WHAT IS REQUIRED ::
Where an entry below contains an image, skip the image and reproduce the rest exactly.

[Source records]
---+---
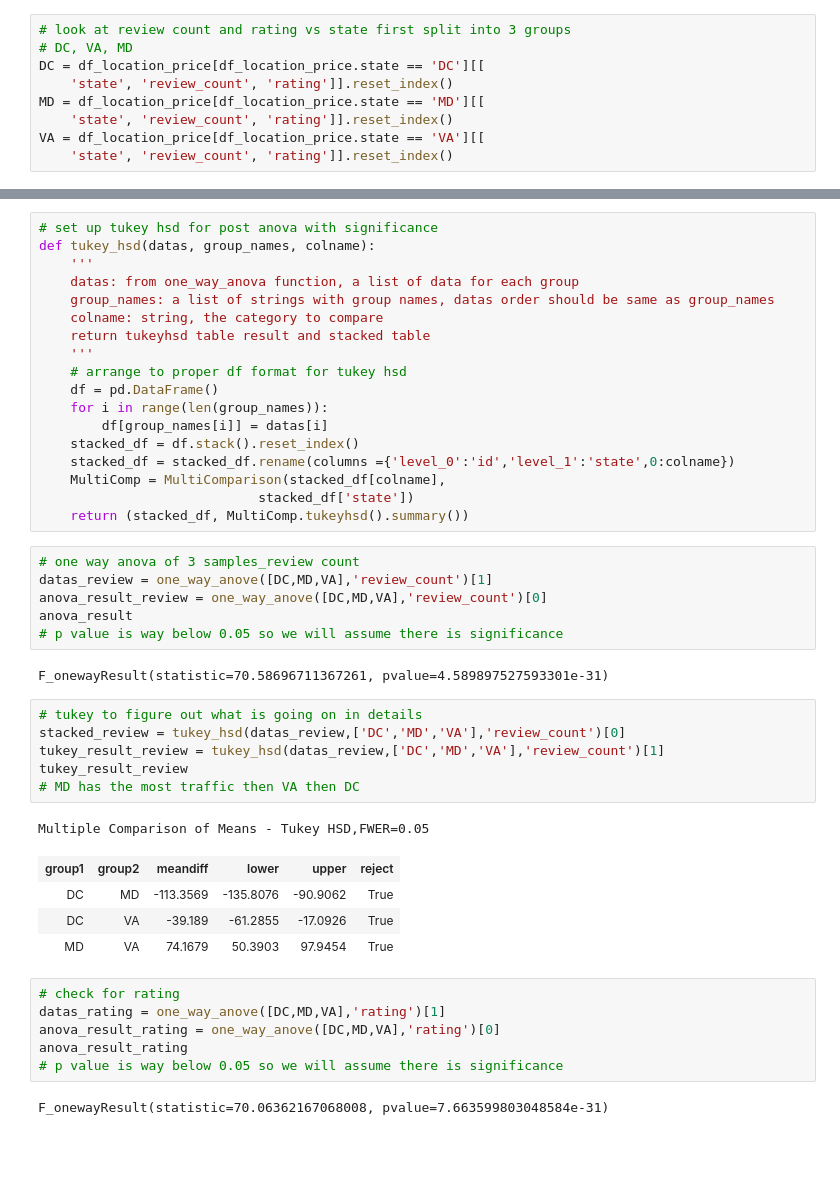
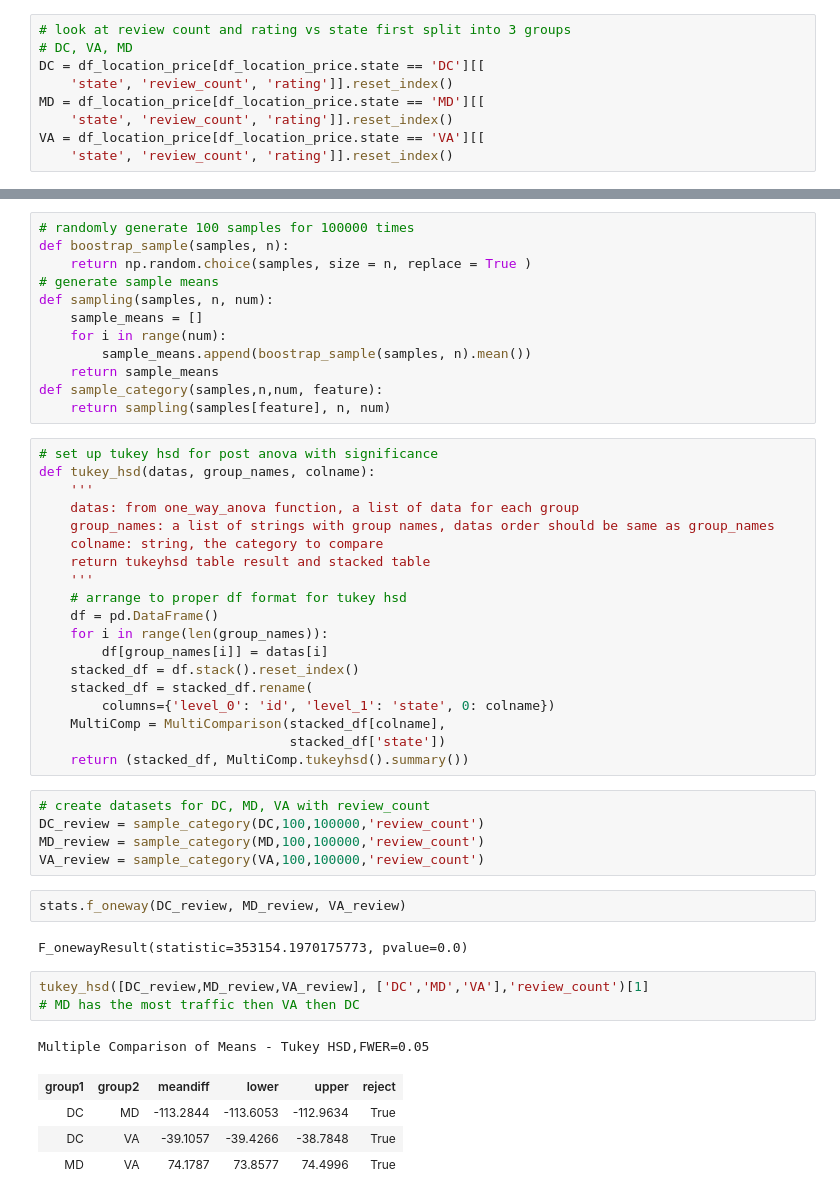
Before and after one commit to mzhou356/Mod3-Project, a Jupyter notebook: Location_Analysis_Using_OneWay_Anova.ipynb, the cells around one changed output, grey strips where cells are left out. Saved outputs shown, nothing was run; the diff lists cells and outputs as text; blank space fills up the shorter version.

```diff
--- a/Location_Analysis_Using_OneWay_Anova.ipynb
+++ b/Location_Analysis_Using_OneWay_Anova.ipynb
@@ -45,3 +39,15 @@ def one_way_anove(groups, colname):
+# %%
+# randomly generate 100 samples for 100000 times
+def boostrap_sample(samples, n):
+    return np.random.choice(samples, size = n, replace = True )
+# generate sample means
+def sampling(samples, n, num):
+    sample_means = []
+    for i in range(num):
+        sample_means.append(boostrap_sample(samples, n).mean())
+    return sample_means
+def sample_category(samples,n,num, feature):
+    return sampling(samples[feature], n, num)
 # %%
 # set up tukey hsd for post anova with significance
 def tukey_hsd(datas, group_names, colname):
@@ -56,35 +62,26 @@ def tukey_hsd(datas, group_names, colname):
     for i in range(len(group_names)):
         df[group_names[i]] = datas[i]
     stacked_df = df.stack().reset_index()
-    stacked_df = stacked_df.rename(columns ={'level_0':'id','level_1':'state',0:colname})
+    stacked_df = stacked_df.rename(
+        columns={'level_0': 'id', 'level_1': 'state', 0: colname})
     MultiComp = MultiComparison(stacked_df[colname],
-                            stacked_df['state'])
+                                stacked_df['state'])
     return (stacked_df, MultiComp.tukeyhsd().summary())
-# %%
-# one way anova of 3 samples_review count
-datas_review = one_way_anove([DC,MD,VA],'review_count')[1]
-anova_result_review = one_way_anove([DC,MD,VA],'review_count')[0]
-anova_result
-# p value is way below 0.05 so we will assume there is significance
-# %% [output]
-F_onewayResult(statistic=70.58696711367261, pvalue=4.589897527593301e-31)
+# %%
+# create datasets for DC, MD, VA with review_count
+DC_review = sample_category(DC,100,100000,'review_count')
+MD_review = sample_category(MD,100,100000,'review_count')
+VA_review = sample_category(VA,100,100000,'review_count')
+# %%
+stats.f_oneway(DC_review, MD_review, VA_review)
+# %% [output]
+F_onewayResult(statistic=353154.1970175773, pvalue=0.0)
 # %%
-# tukey to figure out what is going on in details
-stacked_review = tukey_hsd(datas_review,['DC','MD','VA'],'review_count')[0]
-tukey_result_review = tukey_hsd(datas_review,['DC','MD','VA'],'review_count')[1]
-tukey_result_review
+tukey_hsd([DC_review,MD_review,VA_review], ['DC','MD','VA'],'review_count')[1]
 # MD has the most traffic then VA then DC
 # %% [output]
 Multiple Comparison of Means - Tukey HSD,FWER=0.05
 | group1 | group2 | meandiff | lower | upper | reject |
-| DC | MD | -113.3569 | -135.8076 | -90.9062 | True |
-| DC | VA | -39.189 | -61.2855 | -17.0926 | True |
-| MD | VA | 74.1679 | 50.3903 | 97.9454 | True |
+| DC | MD | -113.2844 | -113.6053 | -112.9634 | True |
+| DC | VA | -39.1057 | -39.4266 | -38.7848 | True |
+| MD | VA | 74.1787 | 73.8577 | 74.4996 | True |
-# %%
-# check for rating
-datas_rating = one_way_anove([DC,MD,VA],'rating')[1]
-anova_result_rating = one_way_anove([DC,MD,VA],'rating')[0]
-anova_result_rating
-# p value is way below 0.05 so we will assume there is significance
-# %% [output]
-F_onewayResult(statistic=70.06362167068008, pvalue=7.663599803048584e-31)
```
Also changed, not shown: parts of 20 cells of this notebook.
---+---
RESULT OF THIS TASK ::
Before and after one commit to mzhou356/Mod3-Project, a Jupyter notebook: Location_Analysis_Using_OneWay_Anova.ipynb, the cells around one changed output, grey strips where cells are left out. Saved outputs shown, nothing was run; the diff lists cells and outputs as text; blank space fills up the shorter version.

```diff
--- a/Location_Analysis_Using_OneWay_Anova.ipynb
+++ b/Location_Analysis_Using_OneWay_Anova.ipynb
@@ -45,3 +39,15 @@ def one_way_anove(groups, colname):
+# %%
+# randomly generate 100 samples for 100000 times
+def boostrap_sample(samples, n):
+    return np.random.choice(samples, size = n, replace = True )
+# generate sample means
+def sampling(samples, n, num):
+    sample_means = []
+    for i in range(num):
+        sample_means.append(boostrap_sample(samples, n).mean())
+    return sample_means
+def sample_category(samples,n,num, feature):
+    return sampling(samples[feature], n, num)
 # %%
 # set up tukey hsd for post anova with significance
 def tukey_hsd(datas, group_names, colname):
@@ -56,35 +62,26 @@ def tukey_hsd(datas, group_names, colname):
     for i in range(len(group_names)):
         df[group_names[i]] = datas[i]
     stacked_df = df.stack().reset_index()
-    stacked_df = stacked_df.rename(columns ={'level_0':'id','level_1':'state',0:colname})
+    stacked_df = stacked_df.rename(
+        columns={'level_0': 'id', 'level_1': 'state', 0: colname})
     MultiComp = MultiComparison(stacked_df[colname],
-                            stacked_df['state'])
+                                stacked_df['state'])
     return (stacked_df, MultiComp.tukeyhsd().summary())
-# %%
-# one way anova of 3 samples_review count
-datas_review = one_way_anove([DC,MD,VA],'review_count')[1]
-anova_result_review = one_way_anove([DC,MD,VA],'review_count')[0]
-anova_result
-# p value is way below 0.05 so we will assume there is significance
-# %% [output]
-F_onewayResult(statistic=70.58696711367261, pvalue=4.589897527593301e-31)
+# %%
+# create datasets for DC, MD, VA with review_count
+DC_review = sample_category(DC,100,100000,'review_count')
+MD_review = sample_category(MD,100,100000,'review_count')
+VA_review = sample_category(VA,100,100000,'review_count')
+# %%
+stats.f_oneway(DC_review, MD_review, VA_review)
+# %% [output]
+F_onewayResult(statistic=353154.1970175773, pvalue=0.0)
 # %%
-# tukey to figure out what is going on in details
-stacked_review = tukey_hsd(datas_review,['DC','MD','VA'],'review_count')[0]
-tukey_result_review = tukey_hsd(datas_review,['DC','MD','VA'],'review_count')[1]
-tukey_result_review
+tukey_hsd([DC_review,MD_review,VA_review], ['DC','MD','VA'],'review_count')[1]
 # MD has the most traffic then VA then DC
 # %% [output]
 Multiple Comparison of Means - Tukey HSD,FWER=0.05
 | group1 | group2 | meandiff | lower | upper | reject |
-| DC | MD | -113.3569 | -135.8076 | -90.9062 | True |
-| DC | VA | -39.189 | -61.2855 | -17.0926 | True |
-| MD | VA | 74.1679 | 50.3903 | 97.9454 | True |
+| DC | MD | -113.2844 | -113.6053 | -112.9634 | True |
+| DC | VA | -39.1057 | -39.4266 | -38.7848 | True |
+| MD | VA | 74.1787 | 73.8577 | 74.4996 | True |
-# %%
-# check for rating
-datas_rating = one_way_anove([DC,MD,VA],'rating')[1]
-anova_result_rating = one_way_anove([DC,MD,VA],'rating')[0]
-anova_result_rating
-# p value is way below 0.05 so we will assume there is significance
-# %% [output]
-F_onewayResult(statistic=70.06362167068008, pvalue=7.663599803048584e-31)
```
Also changed, not shown: parts of 20 cells of this notebook.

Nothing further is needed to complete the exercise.